TASK INSTRUCTIONS | Omit every picture while you reproduce the entries that follow word for word.

─── RECORDS FOR THIS TASK

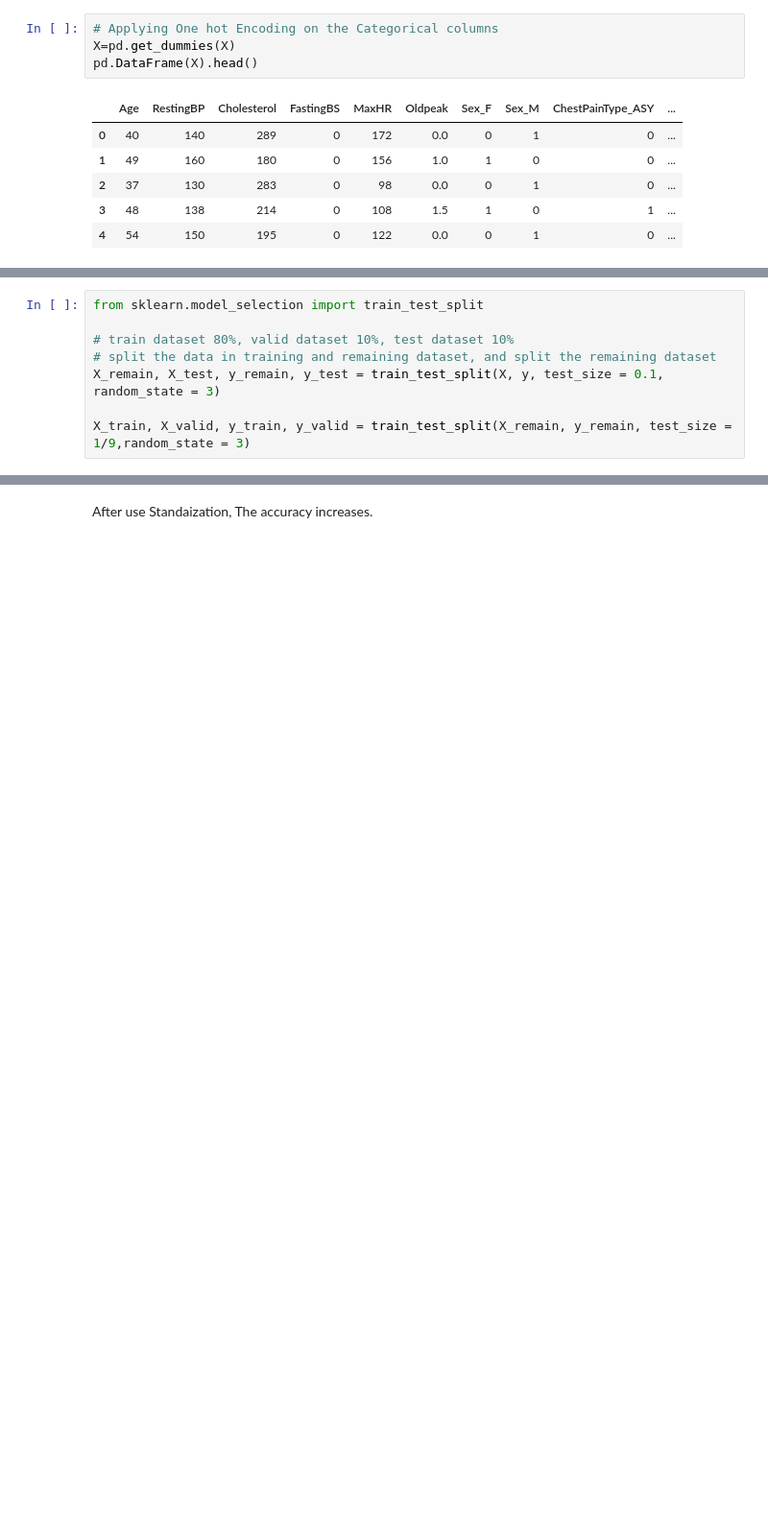
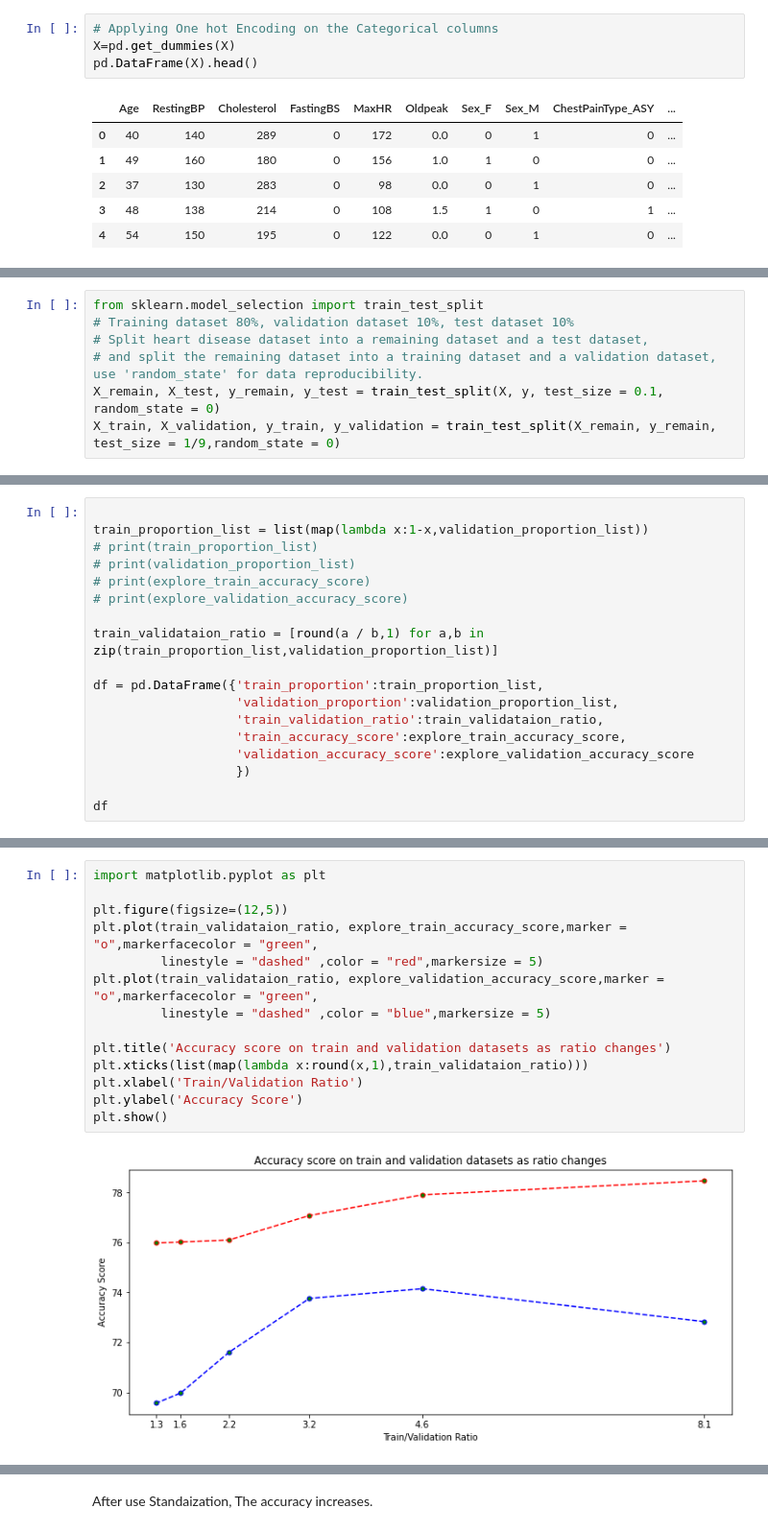
Before and after one commit to LONG-xy/Rsum_assessment, a Jupyter notebook: SectionC.ipynb, the cells around one changed output, grey strips where cells are left out. Shown at 96% size. Drawn from its saved outputs; the diff is of its cells as text; blank space fills up the shorter version.

```diff
--- a/SectionC.ipynb
+++ b/SectionC.ipynb
@@ -201,8 +99,7 @@ we split dataset into train dataset, validation dataset, and test dataset in the
 # %%
 from sklearn.model_selection import train_test_split
-
-# train dataset 80%, valid dataset 10%, test dataset 10%
-# split the data in training and remaining dataset, and split the remaining dataset
-X_remain, X_test, y_remain, y_test = train_test_split(X, y, test_size = 0.1, random_state = 3)
-
-X_train, X_valid, y_train, y_valid = train_test_split(X_remain, y_remain, test_size = 1/9,random_state = 3)
+# Training dataset 80%, validation dataset 10%, test dataset 10%
+# Split heart disease dataset into a remaining dataset and a test dataset,
+# and split the remaining dataset into a training dataset and a validation dataset, use 'random_state' for data reproducibility.
+X_remain, X_test, y_remain, y_test = train_test_split(X, y, test_size = 0.1, random_state = 0)
+X_train, X_validation, y_train, y_validation = train_test_split(X_remain, y_remain, test_size = 1/9,random_state = 0)
@@ -276,0 +148,18 @@ I get 86.96% prediction accuracy on test dataset.
+# %%
+
+train_proportion_list = list(map(lambda x:1-x,validation_proportion_list))
+# print(train_proportion_list)
+# print(validation_proportion_list)
+# print(explore_train_accuracy_score)
+# print(explore_validation_accuracy_score)
+
+train_validataion_ratio = [round(a / b,1) for a,b in zip(train_proportion_list,validation_proportion_list)]
+
+df = pd.DataFrame({'train_proportion':train_proportion_list,
+                   'validation_proportion':validation_proportion_list,
+                   'train_validation_ratio':train_validataion_ratio,
+                   'train_accuracy_score':explore_train_accuracy_score,
+                   'validation_accuracy_score':explore_validation_accuracy_score
+                   })
+
+df
@@ -276,0 +177,16 @@ I get 86.96% prediction accuracy on test dataset.
+# %%
+import matplotlib.pyplot as plt
+
+plt.figure(figsize=(12,5))
+plt.plot(train_validataion_ratio, explore_train_accuracy_score,marker = "o",markerfacecolor = "green",
+         linestyle = "dashed" ,color = "red",markersize = 5)
+plt.plot(train_validataion_ratio, explore_validation_accuracy_score,marker = "o",markerfacecolor = "green",
+         linestyle = "dashed" ,color = "blue",markersize = 5)
+
+plt.title('Accuracy score on train and validation datasets as ratio changes')
+plt.xticks(list(map(lambda x:round(x,1),train_validataion_ratio)))
+plt.xlabel('Train/Validation Ratio')
+plt.ylabel('Accuracy Score')
+plt.show()
+# %% [output]
+[figure, added]
```
Also changed, not shown: parts of 45 cells of this notebook.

──────

ANSWER SPACE |
Before and after one commit to LONG-xy/Rsum_assessment, a Jupyter notebook: SectionC.ipynb, the cells around one changed output, grey strips where cells are left out. Shown at 96% size. Drawn from its saved outputs; the diff is of its cells as text; blank space fills up the shorter version.

```diff
--- a/SectionC.ipynb
+++ b/SectionC.ipynb
@@ -201,8 +99,7 @@ we split dataset into train dataset, validation dataset, and test dataset in the
 # %%
 from sklearn.model_selection import train_test_split
-
-# train dataset 80%, valid dataset 10%, test dataset 10%
-# split the data in training and remaining dataset, and split the remaining dataset
-X_remain, X_test, y_remain, y_test = train_test_split(X, y, test_size = 0.1, random_state = 3)
-
-X_train, X_valid, y_train, y_valid = train_test_split(X_remain, y_remain, test_size = 1/9,random_state = 3)
+# Training dataset 80%, validation dataset 10%, test dataset 10%
+# Split heart disease dataset into a remaining dataset and a test dataset,
+# and split the remaining dataset into a training dataset and a validation dataset, use 'random_state' for data reproducibility.
+X_remain, X_test, y_remain, y_test = train_test_split(X, y, test_size = 0.1, random_state = 0)
+X_train, X_validation, y_train, y_validation = train_test_split(X_remain, y_remain, test_size = 1/9,random_state = 0)
@@ -276,0 +148,18 @@ I get 86.96% prediction accuracy on test dataset.
+# %%
+
+train_proportion_list = list(map(lambda x:1-x,validation_proportion_list))
+# print(train_proportion_list)
+# print(validation_proportion_list)
+# print(explore_train_accuracy_score)
+# print(explore_validation_accuracy_score)
+
+train_validataion_ratio = [round(a / b,1) for a,b in zip(train_proportion_list,validation_proportion_list)]
+
+df = pd.DataFrame({'train_proportion':train_proportion_list,
+                   'validation_proportion':validation_proportion_list,
+                   'train_validation_ratio':train_validataion_ratio,
+                   'train_accuracy_score':explore_train_accuracy_score,
+                   'validation_accuracy_score':explore_validation_accuracy_score
+                   })
+
+df
@@ -276,0 +177,16 @@ I get 86.96% prediction accuracy on test dataset.
+# %%
+import matplotlib.pyplot as plt
+
+plt.figure(figsize=(12,5))
+plt.plot(train_validataion_ratio, explore_train_accuracy_score,marker = "o",markerfacecolor = "green",
+         linestyle = "dashed" ,color = "red",markersize = 5)
+plt.plot(train_validataion_ratio, explore_validation_accuracy_score,marker = "o",markerfacecolor = "green",
+         linestyle = "dashed" ,color = "blue",markersize = 5)
+
+plt.title('Accuracy score on train and validation datasets as ratio changes')
+plt.xticks(list(map(lambda x:round(x,1),train_validataion_ratio)))
+plt.xlabel('Train/Validation Ratio')
+plt.ylabel('Accuracy Score')
+plt.show()
+# %% [output]
+[figure, added]
```
Also changed, not shown: parts of 45 cells of this notebook.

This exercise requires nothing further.